Massage therapists can work in any number of environments, from health clinics to private practices. On the job, most massage therapists generally have a variety of duties:
- Creating a soothing environment for the client
- Discussing the client’s needs (pain relief, stress relief, etc.)
- Providing the massage necessary to alleviate the client’s issues
- Checking in regularly with the client throughout, to ensure comfort
- Respecting each individual’s privacy and comfort levels
- Keeping track of regular clients’ progress
You can also choose to practice specialty massage, like Asian bodywork or medical massage, which are both popular. Asian bodywork massage focuses on using hand and finger pressure to influence the body’s energy channels, while medical massage is based on specific, outcome-driven treatments.
What education or certification will I need to become a massage therapist?
Before you can work as a massage therapist, you’ll need to enroll and complete a massage therapy education program. You’ll be required to complete somewhere between 330 and 1,000 hours of training, which adds up to anywhere from a matter of weeks to two years.
The time you spend in training will prepare you to take the entry-level massage therapist licensing exam called the MBLEx (Massage and Bodywork Licensing Exam), administered by the Federation of State Massage Therapy Boards.

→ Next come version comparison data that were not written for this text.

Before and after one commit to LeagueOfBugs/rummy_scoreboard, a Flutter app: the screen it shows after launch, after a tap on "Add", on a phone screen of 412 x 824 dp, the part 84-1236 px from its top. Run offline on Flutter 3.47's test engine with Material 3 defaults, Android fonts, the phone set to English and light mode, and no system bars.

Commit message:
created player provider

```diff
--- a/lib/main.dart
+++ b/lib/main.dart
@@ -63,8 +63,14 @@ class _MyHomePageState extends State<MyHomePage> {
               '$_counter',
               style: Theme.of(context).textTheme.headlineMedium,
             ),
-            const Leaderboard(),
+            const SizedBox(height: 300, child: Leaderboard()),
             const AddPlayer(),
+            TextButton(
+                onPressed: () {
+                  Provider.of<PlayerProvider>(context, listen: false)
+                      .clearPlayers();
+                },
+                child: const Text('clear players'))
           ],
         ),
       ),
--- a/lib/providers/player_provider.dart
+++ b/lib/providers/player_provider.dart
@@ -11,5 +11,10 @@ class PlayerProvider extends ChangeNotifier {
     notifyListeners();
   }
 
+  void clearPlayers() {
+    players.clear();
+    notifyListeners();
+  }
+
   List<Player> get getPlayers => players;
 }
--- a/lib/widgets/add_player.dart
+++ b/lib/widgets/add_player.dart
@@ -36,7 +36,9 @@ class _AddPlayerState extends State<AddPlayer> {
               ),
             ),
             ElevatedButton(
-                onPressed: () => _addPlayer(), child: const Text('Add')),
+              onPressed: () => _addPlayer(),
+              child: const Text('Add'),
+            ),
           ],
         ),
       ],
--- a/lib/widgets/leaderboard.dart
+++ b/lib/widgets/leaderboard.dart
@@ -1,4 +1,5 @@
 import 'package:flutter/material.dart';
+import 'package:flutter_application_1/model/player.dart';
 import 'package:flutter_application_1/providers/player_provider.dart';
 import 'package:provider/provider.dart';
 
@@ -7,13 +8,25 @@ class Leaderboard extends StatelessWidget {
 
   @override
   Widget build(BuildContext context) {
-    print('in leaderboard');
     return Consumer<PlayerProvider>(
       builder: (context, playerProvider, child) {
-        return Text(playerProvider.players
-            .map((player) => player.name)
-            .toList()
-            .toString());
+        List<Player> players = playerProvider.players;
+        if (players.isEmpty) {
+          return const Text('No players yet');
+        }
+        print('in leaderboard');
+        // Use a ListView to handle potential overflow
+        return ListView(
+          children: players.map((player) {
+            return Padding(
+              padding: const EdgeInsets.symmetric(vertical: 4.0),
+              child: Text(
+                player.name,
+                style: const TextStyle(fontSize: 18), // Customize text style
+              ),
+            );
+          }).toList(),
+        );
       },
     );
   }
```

Not every state has the same licensing requirements for massage therapists, so check your state’s regulatory board to make sure your massage therapy program meets the minimum requirements.
What career paths can I take as a massage therapist?
With your massage license, you’ll be qualified to work in a number of settings—especially as the demand for massage therapists grows. Consider a few of these potential workplaces:
- Spas: A spa environment is one of the first places people think of when they’re craving a soothing massage experience. Massage therapists “stage” their work space so it’s comfortable and inviting for the client. The goal of the massage therapist is to make the client feel transported to full relaxation mode.
- Rehab clinics and hospitals: In a rehabilitation setting, your massage methods will focus on soothing and healing injuries. For instance, if someone is recovering from a knee injury, you would use massage techniques meant to relieve pain and restore mobility.
- Cruise ships, hotels and resorts: What better time to relax and refresh with a massage than on vacation? For many people, vacation is a time to splurge on luxuries, so massage therapist will often enjoy a steady stream of clients. However, it will be rare to build long-lasting relationships since clients are only in the location temporarily.
- Health and wellness centers: As the shift toward natural healing methods continues, massage therapists can fill a needed role. Patients who don’t want to take medication may come to a health or wellness center for massage treatments to help aid anything from muscle injuries to headaches to anxiety.
- Self-employed private practice: Another great option is to start your own massage therapy practice. This route requires an entrepreneurial spirit and hard work to get things off the ground, but the benefits include choosing your own hours and getting to keep all the profits.
Learn about pay and salary projections for massage therapists.